(WORK TO BE COMPLETED) Find every line with the string "Tinker" in the material below and copy it.

Segment Start: MATERIAL FOR THIS TASK

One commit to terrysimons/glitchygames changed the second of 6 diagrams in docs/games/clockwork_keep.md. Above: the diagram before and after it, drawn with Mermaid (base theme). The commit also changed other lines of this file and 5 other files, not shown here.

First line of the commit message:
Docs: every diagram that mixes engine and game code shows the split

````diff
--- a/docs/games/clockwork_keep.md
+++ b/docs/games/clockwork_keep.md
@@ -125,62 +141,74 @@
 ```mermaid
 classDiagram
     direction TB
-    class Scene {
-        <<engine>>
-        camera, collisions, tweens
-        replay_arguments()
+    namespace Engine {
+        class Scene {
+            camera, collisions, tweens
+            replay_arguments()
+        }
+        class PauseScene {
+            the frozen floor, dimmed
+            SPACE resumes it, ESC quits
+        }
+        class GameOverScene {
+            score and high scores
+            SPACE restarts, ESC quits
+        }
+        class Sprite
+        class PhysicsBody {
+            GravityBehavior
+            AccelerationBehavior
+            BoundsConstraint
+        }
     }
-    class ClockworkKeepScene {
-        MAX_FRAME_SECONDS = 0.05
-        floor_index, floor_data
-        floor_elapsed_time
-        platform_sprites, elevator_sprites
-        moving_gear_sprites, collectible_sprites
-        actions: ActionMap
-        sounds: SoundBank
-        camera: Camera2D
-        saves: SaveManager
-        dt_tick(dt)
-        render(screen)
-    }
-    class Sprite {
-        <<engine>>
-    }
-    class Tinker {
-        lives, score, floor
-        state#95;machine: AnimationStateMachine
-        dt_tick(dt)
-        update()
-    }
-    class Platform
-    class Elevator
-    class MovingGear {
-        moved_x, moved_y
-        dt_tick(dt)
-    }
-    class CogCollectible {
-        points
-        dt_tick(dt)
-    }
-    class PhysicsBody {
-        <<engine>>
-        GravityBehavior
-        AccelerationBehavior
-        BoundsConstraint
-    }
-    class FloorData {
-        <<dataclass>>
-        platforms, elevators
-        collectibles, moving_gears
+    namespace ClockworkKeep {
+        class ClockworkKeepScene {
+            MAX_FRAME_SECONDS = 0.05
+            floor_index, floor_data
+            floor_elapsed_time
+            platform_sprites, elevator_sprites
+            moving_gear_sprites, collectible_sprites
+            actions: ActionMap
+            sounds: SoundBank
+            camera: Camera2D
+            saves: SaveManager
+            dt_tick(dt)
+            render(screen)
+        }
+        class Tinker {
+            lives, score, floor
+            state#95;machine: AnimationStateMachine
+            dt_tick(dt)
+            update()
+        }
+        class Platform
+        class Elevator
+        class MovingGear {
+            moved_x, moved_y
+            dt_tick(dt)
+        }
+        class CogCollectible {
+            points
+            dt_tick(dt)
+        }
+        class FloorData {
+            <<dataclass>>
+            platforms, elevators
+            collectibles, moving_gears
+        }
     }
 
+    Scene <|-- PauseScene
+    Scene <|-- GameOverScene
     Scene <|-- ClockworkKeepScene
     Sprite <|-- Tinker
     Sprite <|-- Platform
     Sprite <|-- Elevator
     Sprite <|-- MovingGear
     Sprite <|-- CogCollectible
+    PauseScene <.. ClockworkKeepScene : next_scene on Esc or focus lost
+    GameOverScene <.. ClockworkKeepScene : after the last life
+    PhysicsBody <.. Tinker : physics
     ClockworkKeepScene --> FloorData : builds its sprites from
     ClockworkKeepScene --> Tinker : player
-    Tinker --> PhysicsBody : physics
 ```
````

Segment End: MATERIAL FOR THIS TASK

(RESULT OF THIS EXERCISE)
-    class Tinker {
+        class Tinker {
     Sprite <|-- Tinker
+    PhysicsBody <.. Tinker : physics
     ClockworkKeepScene --> Tinker : player
-    Tinker --> PhysicsBody : physics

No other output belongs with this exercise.